## WHAT YOU NEED TO DO
Quote the records that follow in full and exactly; leave out the pictures.

═══ GIVEN RECORDS ═══

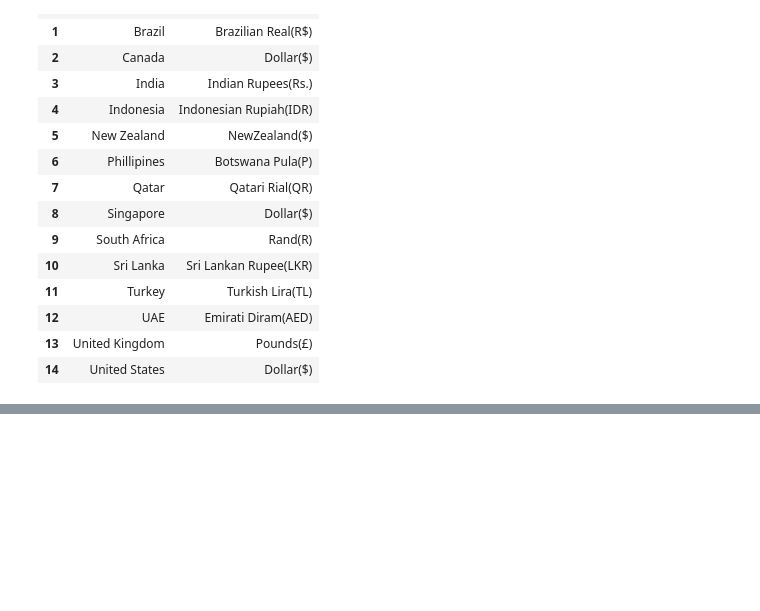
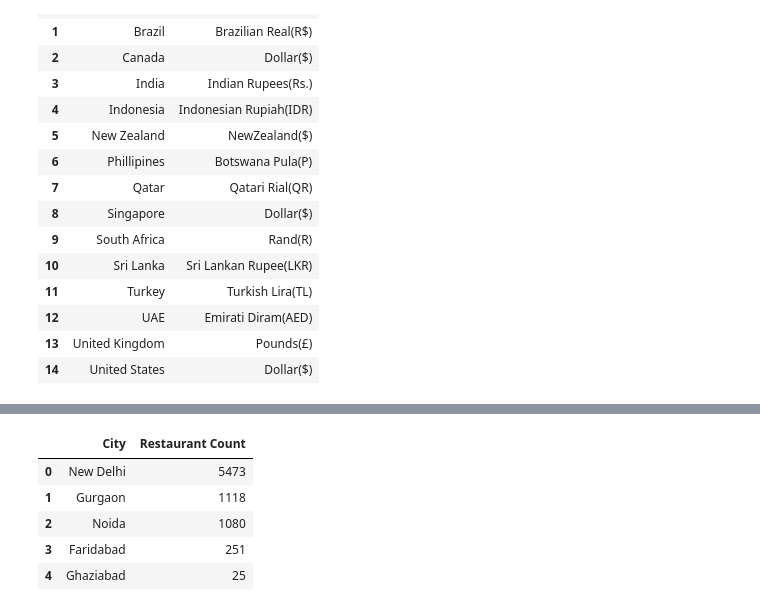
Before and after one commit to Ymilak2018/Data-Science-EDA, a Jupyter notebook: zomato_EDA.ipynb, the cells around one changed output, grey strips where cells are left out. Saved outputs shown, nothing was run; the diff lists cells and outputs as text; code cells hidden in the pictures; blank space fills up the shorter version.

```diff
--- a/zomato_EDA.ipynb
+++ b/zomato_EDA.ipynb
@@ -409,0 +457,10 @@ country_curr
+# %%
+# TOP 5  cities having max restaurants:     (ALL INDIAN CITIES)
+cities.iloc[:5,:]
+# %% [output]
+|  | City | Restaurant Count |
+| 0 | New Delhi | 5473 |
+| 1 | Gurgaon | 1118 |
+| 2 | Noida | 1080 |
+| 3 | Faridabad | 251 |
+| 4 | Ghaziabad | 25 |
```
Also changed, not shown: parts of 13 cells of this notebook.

═══

## YOUR RESPONSE
Before and after one commit to Ymilak2018/Data-Science-EDA, a Jupyter notebook: zomato_EDA.ipynb, the cells around one changed output, grey strips where cells are left out. Saved outputs shown, nothing was run; the diff lists cells and outputs as text; code cells hidden in the pictures; blank space fills up the shorter version.

```diff
--- a/zomato_EDA.ipynb
+++ b/zomato_EDA.ipynb
@@ -409,0 +457,10 @@ country_curr
+# %%
+# TOP 5  cities having max restaurants:     (ALL INDIAN CITIES)
+cities.iloc[:5,:]
+# %% [output]
+|  | City | Restaurant Count |
+| 0 | New Delhi | 5473 |
+| 1 | Gurgaon | 1118 |
+| 2 | Noida | 1080 |
+| 3 | Faridabad | 251 |
+| 4 | Ghaziabad | 25 |
```
Also changed, not shown: parts of 13 cells of this notebook.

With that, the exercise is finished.